The problem: Please print every line of the material below exactly.

Exercise inputs: Begin

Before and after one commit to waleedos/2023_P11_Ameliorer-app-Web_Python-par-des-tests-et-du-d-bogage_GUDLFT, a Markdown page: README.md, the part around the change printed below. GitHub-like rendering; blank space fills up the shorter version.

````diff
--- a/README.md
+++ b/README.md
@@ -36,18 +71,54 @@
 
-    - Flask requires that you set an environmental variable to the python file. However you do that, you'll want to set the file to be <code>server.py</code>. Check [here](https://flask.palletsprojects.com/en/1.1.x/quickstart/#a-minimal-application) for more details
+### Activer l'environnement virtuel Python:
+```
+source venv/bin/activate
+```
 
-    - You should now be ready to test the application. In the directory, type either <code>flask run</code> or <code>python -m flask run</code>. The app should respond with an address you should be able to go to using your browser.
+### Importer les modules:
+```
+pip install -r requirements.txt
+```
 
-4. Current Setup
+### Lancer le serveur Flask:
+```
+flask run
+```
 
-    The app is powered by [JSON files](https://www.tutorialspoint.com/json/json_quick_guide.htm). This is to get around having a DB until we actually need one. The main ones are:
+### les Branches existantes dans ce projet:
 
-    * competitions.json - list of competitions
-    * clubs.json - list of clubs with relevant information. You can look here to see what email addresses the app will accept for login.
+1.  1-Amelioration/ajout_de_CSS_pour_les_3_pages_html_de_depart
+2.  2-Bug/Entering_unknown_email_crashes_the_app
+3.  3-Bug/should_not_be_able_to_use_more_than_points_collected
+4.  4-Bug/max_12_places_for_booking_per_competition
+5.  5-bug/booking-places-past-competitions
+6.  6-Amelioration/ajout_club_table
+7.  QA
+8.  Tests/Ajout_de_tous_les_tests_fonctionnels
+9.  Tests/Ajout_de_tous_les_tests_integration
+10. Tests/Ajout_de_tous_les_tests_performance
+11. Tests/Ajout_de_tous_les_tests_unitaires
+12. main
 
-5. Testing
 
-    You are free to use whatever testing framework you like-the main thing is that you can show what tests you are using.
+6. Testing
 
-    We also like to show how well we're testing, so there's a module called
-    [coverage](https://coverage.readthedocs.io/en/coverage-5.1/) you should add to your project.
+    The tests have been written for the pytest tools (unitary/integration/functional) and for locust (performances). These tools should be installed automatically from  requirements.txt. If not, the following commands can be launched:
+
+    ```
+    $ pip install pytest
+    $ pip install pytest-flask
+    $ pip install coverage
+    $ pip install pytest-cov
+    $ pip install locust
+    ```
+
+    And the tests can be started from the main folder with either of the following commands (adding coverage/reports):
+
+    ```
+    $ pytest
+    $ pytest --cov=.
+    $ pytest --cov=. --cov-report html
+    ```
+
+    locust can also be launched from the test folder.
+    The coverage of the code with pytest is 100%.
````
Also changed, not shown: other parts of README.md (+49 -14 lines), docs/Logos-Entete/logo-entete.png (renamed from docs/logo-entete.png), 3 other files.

Exercise inputs: End

Answer box:
Before and after one commit to waleedos/2023_P11_Ameliorer-app-Web_Python-par-des-tests-et-du-d-bogage_GUDLFT, a Markdown page: README.md, the part around the change printed below. GitHub-like rendering; blank space fills up the shorter version.

````diff
--- a/README.md
+++ b/README.md
@@ -36,18 +71,54 @@
 
-    - Flask requires that you set an environmental variable to the python file. However you do that, you'll want to set the file to be <code>server.py</code>. Check [here](https://flask.palletsprojects.com/en/1.1.x/quickstart/#a-minimal-application) for more details
+### Activer l'environnement virtuel Python:
+```
+source venv/bin/activate
+```
 
-    - You should now be ready to test the application. In the directory, type either <code>flask run</code> or <code>python -m flask run</code>. The app should respond with an address you should be able to go to using your browser.
+### Importer les modules:
+```
+pip install -r requirements.txt
+```
 
-4. Current Setup
+### Lancer le serveur Flask:
+```
+flask run
+```
 
-    The app is powered by [JSON files](https://www.tutorialspoint.com/json/json_quick_guide.htm). This is to get around having a DB until we actually need one. The main ones are:
+### les Branches existantes dans ce projet:
 
-    * competitions.json - list of competitions
-    * clubs.json - list of clubs with relevant information. You can look here to see what email addresses the app will accept for login.
+1.  1-Amelioration/ajout_de_CSS_pour_les_3_pages_html_de_depart
+2.  2-Bug/Entering_unknown_email_crashes_the_app
+3.  3-Bug/should_not_be_able_to_use_more_than_points_collected
+4.  4-Bug/max_12_places_for_booking_per_competition
+5.  5-bug/booking-places-past-competitions
+6.  6-Amelioration/ajout_club_table
+7.  QA
+8.  Tests/Ajout_de_tous_les_tests_fonctionnels
+9.  Tests/Ajout_de_tous_les_tests_integration
+10. Tests/Ajout_de_tous_les_tests_performance
+11. Tests/Ajout_de_tous_les_tests_unitaires
+12. main
 
-5. Testing
 
-    You are free to use whatever testing framework you like-the main thing is that you can show what tests you are using.
+6. Testing
 
-    We also like to show how well we're testing, so there's a module called
-    [coverage](https://coverage.readthedocs.io/en/coverage-5.1/) you should add to your project.
+    The tests have been written for the pytest tools (unitary/integration/functional) and for locust (performances). These tools should be installed automatically from  requirements.txt. If not, the following commands can be launched:
+
+    ```
+    $ pip install pytest
+    $ pip install pytest-flask
+    $ pip install coverage
+    $ pip install pytest-cov
+    $ pip install locust
+    ```
+
+    And the tests can be started from the main folder with either of the following commands (adding coverage/reports):
+
+    ```
+    $ pytest
+    $ pytest --cov=.
+    $ pytest --cov=. --cov-report html
+    ```
+
+    locust can also be launched from the test folder.
+    The coverage of the code with pytest is 100%.
````
Also changed, not shown: other parts of README.md (+49 -14 lines), docs/Logos-Entete/logo-entete.png (renamed from docs/logo-entete.png), 3 other files.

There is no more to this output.